What is being asked
Return every line of the data below that includes the string "container".

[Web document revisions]
##########

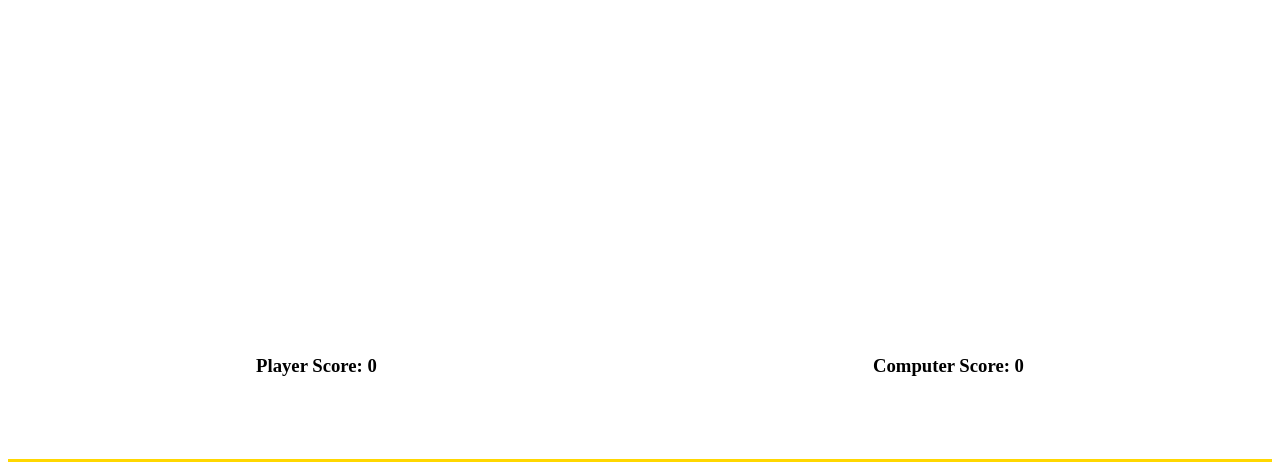
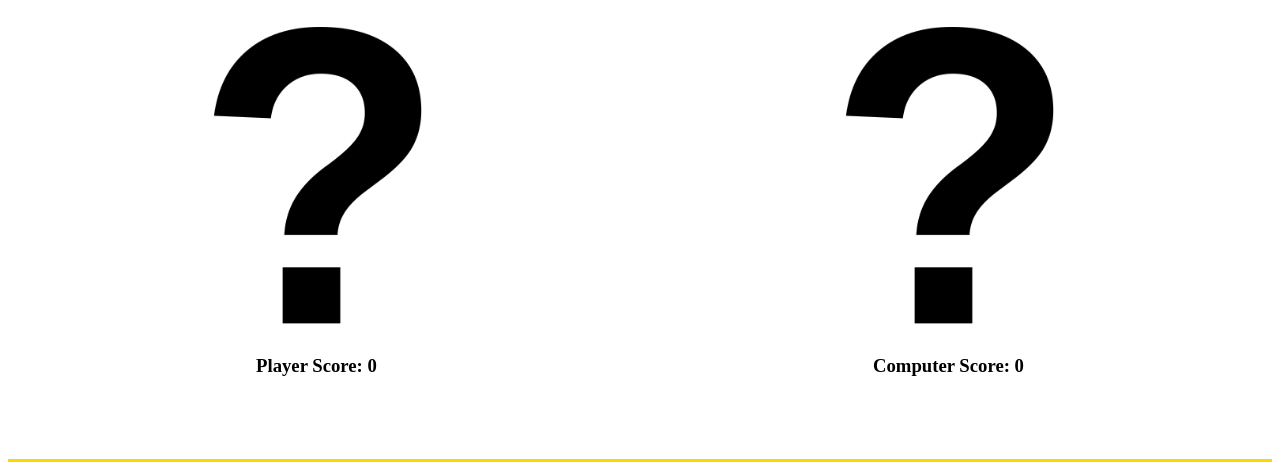
Before and after one commit to DhafinDzahin/rps, a plain HTML site: page index.html in a window 1280 px wide. Shown: the top 462 px of the page. Drawn offline with Linux system fonts and the light colour scheme.

Commit message:
add placeholder beforepicking

```diff
--- a/index.html
+++ b/index.html
@@ -12,8 +12,8 @@
 
     <body>
         <div class="pick-container">
-            <img src="" alt="" id="playerPick">
-            <img src="" alt="" id="computerPick">
+            <img src="image/question.svg.png" alt="" id="playerPick">
+            <img src="image/question.svg.png" alt="" id="computerPick">
         </div>
         <div class="score-container">
             <h3>Player Score: <span id="playerScore">0</span></h3>
```
Also changed, not shown: image/question.svg.png (added).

##########

Solution
         <div class="pick-container">
         <div class="score-container">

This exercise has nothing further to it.